BEGIN
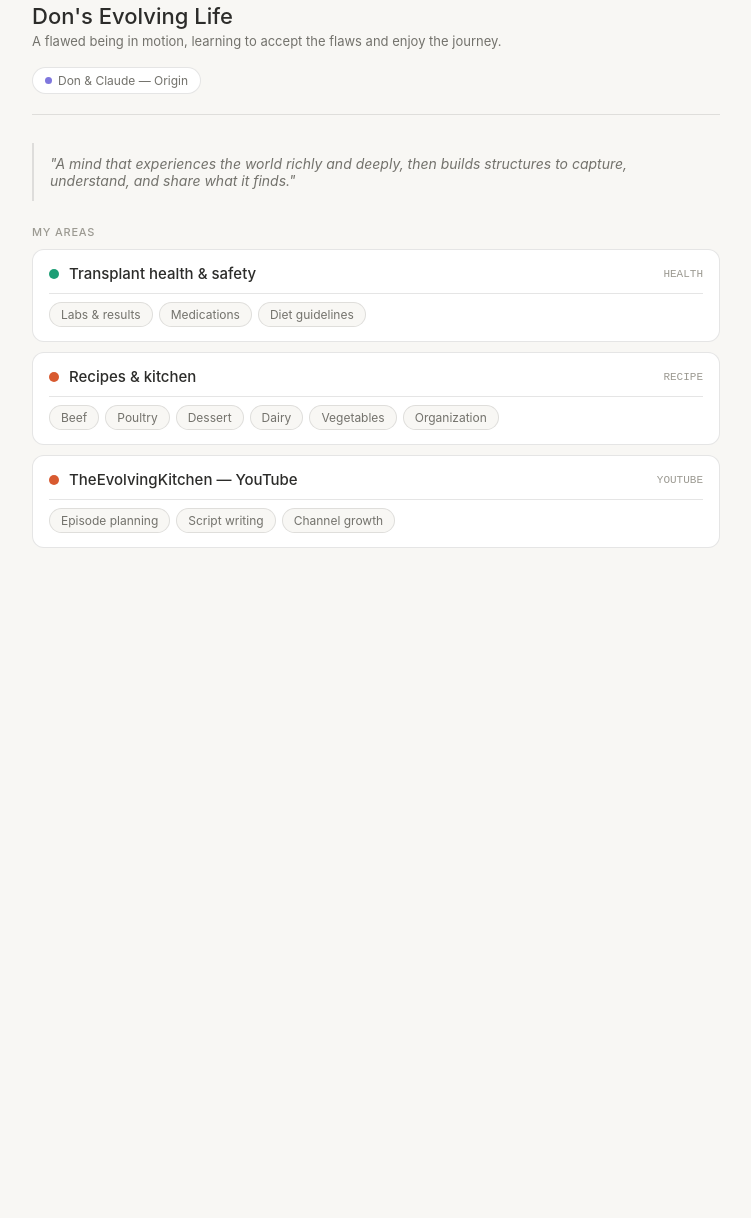
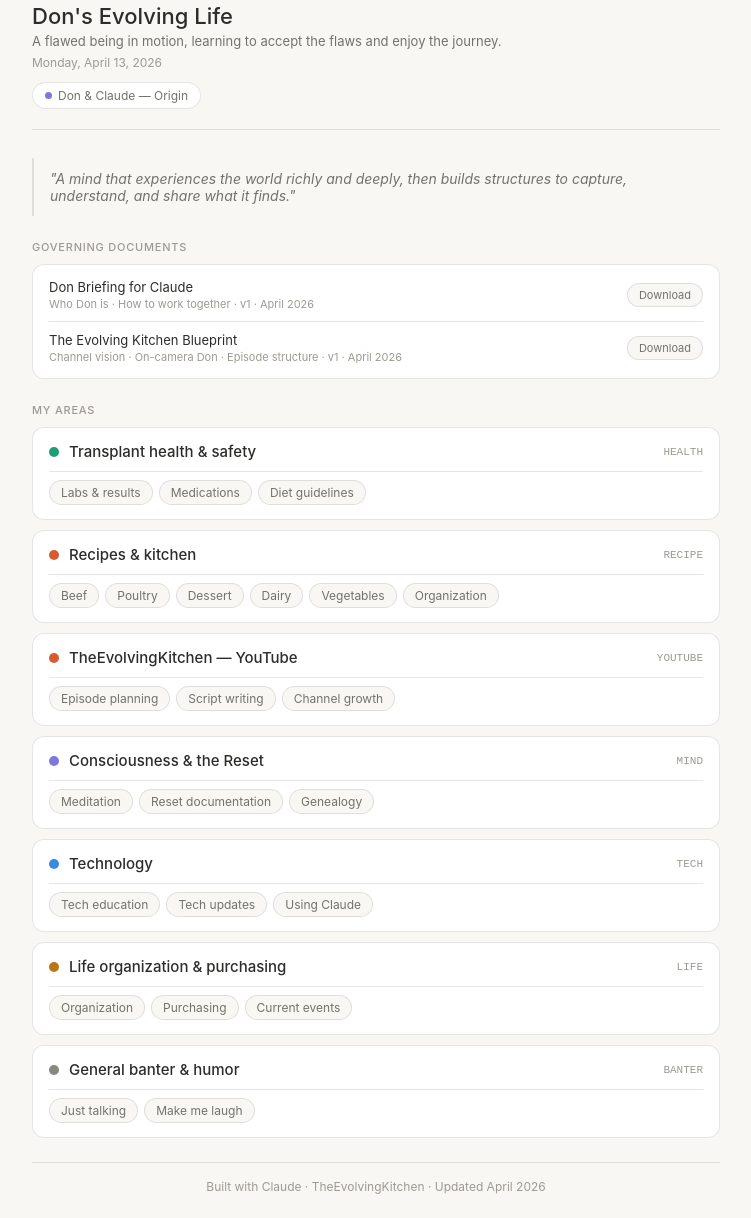
Before and after one commit to theevolvingkitchen/theevolvingkitchen.github.io, a plain HTML site: page index.html in a window 1280 px wide. Shown: the part 21-1239 px from the top of the page, without its empty margins (264-1015 px from the left). Before the commit the page ends 800 px from the top, so only its background shows below. Drawn offline with Linux system fonts and the light colour scheme.

Commit message:
Update index.html

```diff
--- a/index.html
+++ b/index.html
@@ -5,7 +5,7 @@
 <meta name="viewport" content="width=device-width, initial-scale=1.0">
 <title>Don's Evolving Life — Dashboard</title>
 <style>
-:root{--bg:#f8f7f4;--card:#ffffff;--border:rgba(0,0,0,0.1);--text:#2c2c2a;--muted:#73726c;--hint:#9c9a92;--purple:#7F77DD;--radius:12px}
+:root{--bg:#f8f7f4;--card:#ffffff;--border:rgba(0,0,0,0.1);--text:#2c2c2a;--muted:#73726c;--hint:#9c9a92;--radius:12px}
 @media(prefers-color-scheme:dark){:root{--bg:#1a1a18;--card:#242422;--border:rgba(255,255,255,0.1);--text:#e8e6e0;--muted:#9c9a92;--hint:#73726c}}
 *{box-sizing:border-box;margin:0;padding:0}
 body{background:var(--bg);color:var(--text);font-family:-apple-system,BlinkMacSystemFont,'Segoe UI',sans-serif;padding:24px 16px;max-width:720px;margin:0 auto}
@@ -26,6 +26,13 @@
 .thread{font-size:12px;padding:4px 11px;border-radius:99px;border:0.5px solid var(--border);color:var(--muted);background:var(--bg);text-decoration:none;display:inline-block}
 .thread:hover{border-color:var(--text);color:var(--text)}
 .quote{font-size:14px;color:var(--muted);font-style:italic;padding:12px 16px;border-left:2px solid var(--border);margin-bottom:10px}
+.doc-row{display:flex;align-items:center;justify-content:space-between;padding:10px 0;border-bottom:0.5px solid var(--border)}
+.doc-row:last-child{border-bottom:none;padding-bottom:0}
+.doc-row:first-child{padding-top:0}
+.doc-name{font-size:13px;color:var(--text)}
+.doc-meta{font-size:11px;color:var(--hint);margin-top:2px}
+.doc-download{font-size:11px;padding:4px 11px;border-radius:99px;border:0.5px solid var(--border);color:var(--muted);background:var(--bg);text-decoration:none;white-space:nowrap}
+.doc-download:hover{border-color:var(--text);color:var(--text)}
 .note{font-size:12px;color:var(--hint);margin-top:24px;text-align:center;padding-top:16px;border-top:0.5px solid var(--border)}
 </style>
 </head>
@@ -38,6 +45,23 @@
 <span class="origin-dot"></span>Don &amp; Claude — Origin</a>
 </header>
 <div class="quote">"A mind that experiences the world richly and deeply, then builds structures to capture, understand, and share what it finds."</div>
+<div class="section-label">Governing documents</div>
+<div class="card">
+<div class="doc-row">
+<div>
+<div class="doc-name">Don Briefing for Claude</div>
+<div class="doc-meta">Who Don is · How to work together · v1 · April 2026</div>
+</div>
+<a class="doc-download" href="https://github.com/TheEvolvingKitchen/theevolvingkitchen.github.io/raw/main/Don_Briefing_for_Claude_v1.docx" target="_blank">Download</a>
+</div>
+<div class="doc-row">
+<div>
+<div class="doc-name">The Evolving Kitchen Blueprint</div>
+<div class="doc-meta">Channel vision · On-camera Don · Episode structure · v1 · April 2026</div>
+</div>
+<a class="doc-download" href="https://github.com/TheEvolvingKitchen/theevolvingkitchen.github.io/raw/main/The_Evolving_Kitchen_Blueprint_v1.docx" target="_blank">Download</a>
+</div>
+</div>
 <div class="section-label">My areas</div>
 <div class="card">
 <div class="area-header"><div class="area-dot" style="background:#1D9E75"></div><span class="area-title">Transplant health &amp; safety</span><span class="area-code">HEALTH</span></div>
@@ -49,4 +73,28 @@
 </div>
 <div class="card">
 <div class="area-header"><div class="area-dot" style="background:#D85A30"></div><span class="area-title">TheEvolvingKitchen — YouTube</span><span class="area-code">YOUTUBE</span></div>
-<div class="threads"><a class="thread" href="https://claude.ai" target="_blank">Episode planning</a><a class="thread" href="https://claude.ai" target="_blank">Script writing</a><a class="thread" href="https://claude.ai" target="_blank">Channel growth
+<div class="threads"><a class="thread" href="https://claude.ai" target="_blank">Episode planning</a><a class="thread" href="https://claude.ai" target="_blank">Script writing</a><a class="thread" href="https://claude.ai" target="_blank">Channel growth</a></div>
+</div>
+<div class="card">
+<div class="area-header"><div class="area-dot" style="background:#7F77DD"></div><span class="area-title">Consciousness &amp; the Reset</span><span class="area-code">MIND</span></div>
+<div class="threads"><a class="thread" href="https://claude.ai" target="_blank">Meditation</a><a class="thread" href="https://claude.ai" target="_blank">Reset documentation</a><a class="thread" href="https://claude.ai" target="_blank">Genealogy</a></div>
+</div>
+<div class="card">
+<div class="area-header"><div class="area-dot" style="background:#378ADD"></div><span class="area-title">Technology</span><span class="area-code">TECH</span></div>
+<div class="threads"><a class="thread" href="https://claude.ai" target="_blank">Tech education</a><a class="thread" href="https://claude.ai" target="_blank">Tech updates</a><a class="thread" href="https://claude.ai" target="_blank">Using Claude</a></div>
+</div>
+<div class="card">
+<div class="area-header"><div class="area-dot" style="background:#BA7517"></div><span class="area-title">Life organization &amp; purchasing</span><span class="area-code">LIFE</span></div>
+<div class="threads"><a class="thread" href="https://claude.ai" target="_blank">Organization</a><a class="thread" href="https://claude.ai" target="_blank">Purchasing</a><a class="thread" href="https://claude.ai" target="_blank">Current events</a></div>
+</div>
+<div class="card">
+<div class="area-header"><div class="area-dot" style="background:#888780"></div><span class="area-title">General banter &amp; humor</span><span class="area-code">BANTER</span></div>
+<div class="threads"><a class="thread" href="https://claude.ai" target="_blank">Just talking</a><a class="thread" href="https://claude.ai" target="_blank">Make me laugh</a></div>
+</div>
+<p class="note">Built with Claude · TheEvolvingKitchen · Updated April 2026</p>
+<script>
+var d=new Date();
+document.getElementById('today').textContent=d.toLocaleDateString('en-US',{weekday:'long',year:'numeric',month:'long',day:'numeric'});
+</script>
+</body>
+</html>
```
END
WHAT YOU ARE ASKED TO DO:
Write out the records above once more, word for word, with no pictures.

EXERCISE ANSWER:
Before and after one commit to theevolvingkitchen/theevolvingkitchen.github.io, a plain HTML site: page index.html in a window 1280 px wide. Shown: the part 21-1239 px from the top of the page, without its empty margins (264-1015 px from the left). Before the commit the page ends 800 px from the top, so only its background shows below. Drawn offline with Linux system fonts and the light colour scheme.

Commit message:
Update index.html

```diff
--- a/index.html
+++ b/index.html
@@ -5,7 +5,7 @@
 <meta name="viewport" content="width=device-width, initial-scale=1.0">
 <title>Don's Evolving Life — Dashboard</title>
 <style>
-:root{--bg:#f8f7f4;--card:#ffffff;--border:rgba(0,0,0,0.1);--text:#2c2c2a;--muted:#73726c;--hint:#9c9a92;--purple:#7F77DD;--radius:12px}
+:root{--bg:#f8f7f4;--card:#ffffff;--border:rgba(0,0,0,0.1);--text:#2c2c2a;--muted:#73726c;--hint:#9c9a92;--radius:12px}
 @media(prefers-color-scheme:dark){:root{--bg:#1a1a18;--card:#242422;--border:rgba(255,255,255,0.1);--text:#e8e6e0;--muted:#9c9a92;--hint:#73726c}}
 *{box-sizing:border-box;margin:0;padding:0}
 body{background:var(--bg);color:var(--text);font-family:-apple-system,BlinkMacSystemFont,'Segoe UI',sans-serif;padding:24px 16px;max-width:720px;margin:0 auto}
@@ -26,6 +26,13 @@
 .thread{font-size:12px;padding:4px 11px;border-radius:99px;border:0.5px solid var(--border);color:var(--muted);background:var(--bg);text-decoration:none;display:inline-block}
 .thread:hover{border-color:var(--text);color:var(--text)}
 .quote{font-size:14px;color:var(--muted);font-style:italic;padding:12px 16px;border-left:2px solid var(--border);margin-bottom:10px}
+.doc-row{display:flex;align-items:center;justify-content:space-between;padding:10px 0;border-bottom:0.5px solid var(--border)}
+.doc-row:last-child{border-bottom:none;padding-bottom:0}
+.doc-row:first-child{padding-top:0}
+.doc-name{font-size:13px;color:var(--text)}
+.doc-meta{font-size:11px;color:var(--hint);margin-top:2px}
+.doc-download{font-size:11px;padding:4px 11px;border-radius:99px;border:0.5px solid var(--border);color:var(--muted);background:var(--bg);text-decoration:none;white-space:nowrap}
+.doc-download:hover{border-color:var(--text);color:var(--text)}
 .note{font-size:12px;color:var(--hint);margin-top:24px;text-align:center;padding-top:16px;border-top:0.5px solid var(--border)}
 </style>
 </head>
@@ -38,6 +45,23 @@
 <span class="origin-dot"></span>Don &amp; Claude — Origin</a>
 </header>
 <div class="quote">"A mind that experiences the world richly and deeply, then builds structures to capture, understand, and share what it finds."</div>
+<div class="section-label">Governing documents</div>
+<div class="card">
+<div class="doc-row">
+<div>
+<div class="doc-name">Don Briefing for Claude</div>
+<div class="doc-meta">Who Don is · How to work together · v1 · April 2026</div>
+</div>
+<a class="doc-download" href="https://github.com/TheEvolvingKitchen/theevolvingkitchen.github.io/raw/main/Don_Briefing_for_Claude_v1.docx" target="_blank">Download</a>
+</div>
+<div class="doc-row">
+<div>
+<div class="doc-name">The Evolving Kitchen Blueprint</div>
+<div class="doc-meta">Channel vision · On-camera Don · Episode structure · v1 · April 2026</div>
+</div>
+<a class="doc-download" href="https://github.com/TheEvolvingKitchen/theevolvingkitchen.github.io/raw/main/The_Evolving_Kitchen_Blueprint_v1.docx" target="_blank">Download</a>
+</div>
+</div>
 <div class="section-label">My areas</div>
 <div class="card">
 <div class="area-header"><div class="area-dot" style="background:#1D9E75"></div><span class="area-title">Transplant health &amp; safety</span><span class="area-code">HEALTH</span></div>
@@ -49,4 +73,28 @@
 </div>
 <div class="card">
 <div class="area-header"><div class="area-dot" style="background:#D85A30"></div><span class="area-title">TheEvolvingKitchen — YouTube</span><span class="area-code">YOUTUBE</span></div>
-<div class="threads"><a class="thread" href="https://claude.ai" target="_blank">Episode planning</a><a class="thread" href="https://claude.ai" target="_blank">Script writing</a><a class="thread" href="https://claude.ai" target="_blank">Channel growth
+<div class="threads"><a class="thread" href="https://claude.ai" target="_blank">Episode planning</a><a class="thread" href="https://claude.ai" target="_blank">Script writing</a><a class="thread" href="https://claude.ai" target="_blank">Channel growth</a></div>
+</div>
+<div class="card">
+<div class="area-header"><div class="area-dot" style="background:#7F77DD"></div><span class="area-title">Consciousness &amp; the Reset</span><span class="area-code">MIND</span></div>
+<div class="threads"><a class="thread" href="https://claude.ai" target="_blank">Meditation</a><a class="thread" href="https://claude.ai" target="_blank">Reset documentation</a><a class="thread" href="https://claude.ai" target="_blank">Genealogy</a></div>
+</div>
+<div class="card">
+<div class="area-header"><div class="area-dot" style="background:#378ADD"></div><span class="area-title">Technology</span><span class="area-code">TECH</span></div>
+<div class="threads"><a class="thread" href="https://claude.ai" target="_blank">Tech education</a><a class="thread" href="https://claude.ai" target="_blank">Tech updates</a><a class="thread" href="https://claude.ai" target="_blank">Using Claude</a></div>
+</div>
+<div class="card">
+<div class="area-header"><div class="area-dot" style="background:#BA7517"></div><span class="area-title">Life organization &amp; purchasing</span><span class="area-code">LIFE</span></div>
+<div class="threads"><a class="thread" href="https://claude.ai" target="_blank">Organization</a><a class="thread" href="https://claude.ai" target="_blank">Purchasing</a><a class="thread" href="https://claude.ai" target="_blank">Current events</a></div>
+</div>
+<div class="card">
+<div class="area-header"><div class="area-dot" style="background:#888780"></div><span class="area-title">General banter &amp; humor</span><span class="area-code">BANTER</span></div>
+<div class="threads"><a class="thread" href="https://claude.ai" target="_blank">Just talking</a><a class="thread" href="https://claude.ai" target="_blank">Make me laugh</a></div>
+</div>
+<p class="note">Built with Claude · TheEvolvingKitchen · Updated April 2026</p>
+<script>
+var d=new Date();
+document.getElementById('today').textContent=d.toLocaleDateString('en-US',{weekday:'long',year:'numeric',month:'long',day:'numeric'});
+</script>
+</body>
+</html>
```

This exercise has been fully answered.